- **Task**:
Repeat all the data word for word.

- **Records supplied**:

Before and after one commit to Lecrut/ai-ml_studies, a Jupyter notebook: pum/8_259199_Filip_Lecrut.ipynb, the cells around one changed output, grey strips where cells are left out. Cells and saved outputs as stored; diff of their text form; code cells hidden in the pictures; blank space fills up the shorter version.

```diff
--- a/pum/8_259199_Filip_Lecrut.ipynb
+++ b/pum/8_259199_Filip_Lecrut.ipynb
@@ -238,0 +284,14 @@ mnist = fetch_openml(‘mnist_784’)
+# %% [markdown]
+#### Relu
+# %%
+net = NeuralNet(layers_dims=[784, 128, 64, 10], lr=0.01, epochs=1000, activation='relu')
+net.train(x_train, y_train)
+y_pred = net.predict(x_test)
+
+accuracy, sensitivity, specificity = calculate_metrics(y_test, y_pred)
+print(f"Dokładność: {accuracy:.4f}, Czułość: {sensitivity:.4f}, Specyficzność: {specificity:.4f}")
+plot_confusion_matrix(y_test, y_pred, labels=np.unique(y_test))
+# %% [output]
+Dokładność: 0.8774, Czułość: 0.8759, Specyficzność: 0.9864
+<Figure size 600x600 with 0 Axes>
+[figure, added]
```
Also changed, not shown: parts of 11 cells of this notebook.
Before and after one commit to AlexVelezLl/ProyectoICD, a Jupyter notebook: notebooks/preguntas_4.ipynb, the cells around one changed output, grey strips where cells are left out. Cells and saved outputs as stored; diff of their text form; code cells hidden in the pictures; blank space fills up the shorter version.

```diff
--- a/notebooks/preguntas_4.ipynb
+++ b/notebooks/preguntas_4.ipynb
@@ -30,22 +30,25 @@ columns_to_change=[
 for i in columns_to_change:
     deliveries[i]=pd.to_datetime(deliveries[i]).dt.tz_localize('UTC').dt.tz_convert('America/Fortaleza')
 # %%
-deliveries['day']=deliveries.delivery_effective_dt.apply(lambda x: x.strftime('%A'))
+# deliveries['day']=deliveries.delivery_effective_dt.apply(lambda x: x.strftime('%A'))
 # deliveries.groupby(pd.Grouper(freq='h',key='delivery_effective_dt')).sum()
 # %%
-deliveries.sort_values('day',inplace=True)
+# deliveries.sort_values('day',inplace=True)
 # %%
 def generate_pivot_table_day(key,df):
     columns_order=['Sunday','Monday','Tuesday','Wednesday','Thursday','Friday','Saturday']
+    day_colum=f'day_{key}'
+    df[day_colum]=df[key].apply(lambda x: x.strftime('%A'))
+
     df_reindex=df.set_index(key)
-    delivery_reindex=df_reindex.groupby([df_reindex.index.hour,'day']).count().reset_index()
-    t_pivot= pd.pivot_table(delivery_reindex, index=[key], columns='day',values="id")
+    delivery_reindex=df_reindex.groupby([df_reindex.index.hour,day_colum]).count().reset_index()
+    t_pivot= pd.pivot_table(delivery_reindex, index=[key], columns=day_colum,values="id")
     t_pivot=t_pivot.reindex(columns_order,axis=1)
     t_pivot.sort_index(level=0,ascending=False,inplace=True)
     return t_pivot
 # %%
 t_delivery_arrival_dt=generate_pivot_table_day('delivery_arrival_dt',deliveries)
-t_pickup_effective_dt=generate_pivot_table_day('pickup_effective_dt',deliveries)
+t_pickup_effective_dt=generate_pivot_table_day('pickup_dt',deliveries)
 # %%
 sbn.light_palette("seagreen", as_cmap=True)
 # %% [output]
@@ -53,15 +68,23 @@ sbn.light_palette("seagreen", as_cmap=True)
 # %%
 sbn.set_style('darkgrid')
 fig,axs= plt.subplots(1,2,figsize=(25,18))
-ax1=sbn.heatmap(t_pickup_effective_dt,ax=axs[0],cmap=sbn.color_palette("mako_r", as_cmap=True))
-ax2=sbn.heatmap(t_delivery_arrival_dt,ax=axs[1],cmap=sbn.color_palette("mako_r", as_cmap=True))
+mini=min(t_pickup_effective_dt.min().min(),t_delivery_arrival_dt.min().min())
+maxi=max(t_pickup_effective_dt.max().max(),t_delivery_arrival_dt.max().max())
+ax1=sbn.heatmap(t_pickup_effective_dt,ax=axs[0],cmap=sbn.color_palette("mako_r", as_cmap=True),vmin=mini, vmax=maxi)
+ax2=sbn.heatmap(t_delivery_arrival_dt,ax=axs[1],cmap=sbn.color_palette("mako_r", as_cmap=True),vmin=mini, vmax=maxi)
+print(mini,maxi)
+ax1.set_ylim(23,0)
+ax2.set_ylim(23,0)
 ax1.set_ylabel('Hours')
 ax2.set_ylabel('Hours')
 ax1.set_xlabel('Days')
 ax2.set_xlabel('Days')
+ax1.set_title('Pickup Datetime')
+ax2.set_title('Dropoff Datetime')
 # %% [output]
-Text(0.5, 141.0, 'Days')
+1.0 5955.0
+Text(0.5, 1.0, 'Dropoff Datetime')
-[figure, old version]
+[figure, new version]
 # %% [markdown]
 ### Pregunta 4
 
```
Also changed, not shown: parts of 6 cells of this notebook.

- **Written reply**:
Before and after one commit to Lecrut/ai-ml_studies, a Jupyter notebook: pum/8_259199_Filip_Lecrut.ipynb, the cells around one changed output, grey strips where cells are left out. Cells and saved outputs as stored; diff of their text form; code cells hidden in the pictures; blank space fills up the shorter version.

```diff
--- a/pum/8_259199_Filip_Lecrut.ipynb
+++ b/pum/8_259199_Filip_Lecrut.ipynb
@@ -238,0 +284,14 @@ mnist = fetch_openml(‘mnist_784’)
+# %% [markdown]
+#### Relu
+# %%
+net = NeuralNet(layers_dims=[784, 128, 64, 10], lr=0.01, epochs=1000, activation='relu')
+net.train(x_train, y_train)
+y_pred = net.predict(x_test)
+
+accuracy, sensitivity, specificity = calculate_metrics(y_test, y_pred)
+print(f"Dokładność: {accuracy:.4f}, Czułość: {sensitivity:.4f}, Specyficzność: {specificity:.4f}")
+plot_confusion_matrix(y_test, y_pred, labels=np.unique(y_test))
+# %% [output]
+Dokładność: 0.8774, Czułość: 0.8759, Specyficzność: 0.9864
+<Figure size 600x600 with 0 Axes>
+[figure, added]
```
Also changed, not shown: parts of 11 cells of this notebook.
Before and after one commit to AlexVelezLl/ProyectoICD, a Jupyter notebook: notebooks/preguntas_4.ipynb, the cells around one changed output, grey strips where cells are left out. Cells and saved outputs as stored; diff of their text form; code cells hidden in the pictures; blank space fills up the shorter version.

```diff
--- a/notebooks/preguntas_4.ipynb
+++ b/notebooks/preguntas_4.ipynb
@@ -30,22 +30,25 @@ columns_to_change=[
 for i in columns_to_change:
     deliveries[i]=pd.to_datetime(deliveries[i]).dt.tz_localize('UTC').dt.tz_convert('America/Fortaleza')
 # %%
-deliveries['day']=deliveries.delivery_effective_dt.apply(lambda x: x.strftime('%A'))
+# deliveries['day']=deliveries.delivery_effective_dt.apply(lambda x: x.strftime('%A'))
 # deliveries.groupby(pd.Grouper(freq='h',key='delivery_effective_dt')).sum()
 # %%
-deliveries.sort_values('day',inplace=True)
+# deliveries.sort_values('day',inplace=True)
 # %%
 def generate_pivot_table_day(key,df):
     columns_order=['Sunday','Monday','Tuesday','Wednesday','Thursday','Friday','Saturday']
+    day_colum=f'day_{key}'
+    df[day_colum]=df[key].apply(lambda x: x.strftime('%A'))
+
     df_reindex=df.set_index(key)
-    delivery_reindex=df_reindex.groupby([df_reindex.index.hour,'day']).count().reset_index()
-    t_pivot= pd.pivot_table(delivery_reindex, index=[key], columns='day',values="id")
+    delivery_reindex=df_reindex.groupby([df_reindex.index.hour,day_colum]).count().reset_index()
+    t_pivot= pd.pivot_table(delivery_reindex, index=[key], columns=day_colum,values="id")
     t_pivot=t_pivot.reindex(columns_order,axis=1)
     t_pivot.sort_index(level=0,ascending=False,inplace=True)
     return t_pivot
 # %%
 t_delivery_arrival_dt=generate_pivot_table_day('delivery_arrival_dt',deliveries)
-t_pickup_effective_dt=generate_pivot_table_day('pickup_effective_dt',deliveries)
+t_pickup_effective_dt=generate_pivot_table_day('pickup_dt',deliveries)
 # %%
 sbn.light_palette("seagreen", as_cmap=True)
 # %% [output]
@@ -53,15 +68,23 @@ sbn.light_palette("seagreen", as_cmap=True)
 # %%
 sbn.set_style('darkgrid')
 fig,axs= plt.subplots(1,2,figsize=(25,18))
-ax1=sbn.heatmap(t_pickup_effective_dt,ax=axs[0],cmap=sbn.color_palette("mako_r", as_cmap=True))
-ax2=sbn.heatmap(t_delivery_arrival_dt,ax=axs[1],cmap=sbn.color_palette("mako_r", as_cmap=True))
+mini=min(t_pickup_effective_dt.min().min(),t_delivery_arrival_dt.min().min())
+maxi=max(t_pickup_effective_dt.max().max(),t_delivery_arrival_dt.max().max())
+ax1=sbn.heatmap(t_pickup_effective_dt,ax=axs[0],cmap=sbn.color_palette("mako_r", as_cmap=True),vmin=mini, vmax=maxi)
+ax2=sbn.heatmap(t_delivery_arrival_dt,ax=axs[1],cmap=sbn.color_palette("mako_r", as_cmap=True),vmin=mini, vmax=maxi)
+print(mini,maxi)
+ax1.set_ylim(23,0)
+ax2.set_ylim(23,0)
 ax1.set_ylabel('Hours')
 ax2.set_ylabel('Hours')
 ax1.set_xlabel('Days')
 ax2.set_xlabel('Days')
+ax1.set_title('Pickup Datetime')
+ax2.set_title('Dropoff Datetime')
 # %% [output]
-Text(0.5, 141.0, 'Days')
+1.0 5955.0
+Text(0.5, 1.0, 'Dropoff Datetime')
-[figure, old version]
+[figure, new version]
 # %% [markdown]
 ### Pregunta 4
 
```
Also changed, not shown: parts of 6 cells of this notebook.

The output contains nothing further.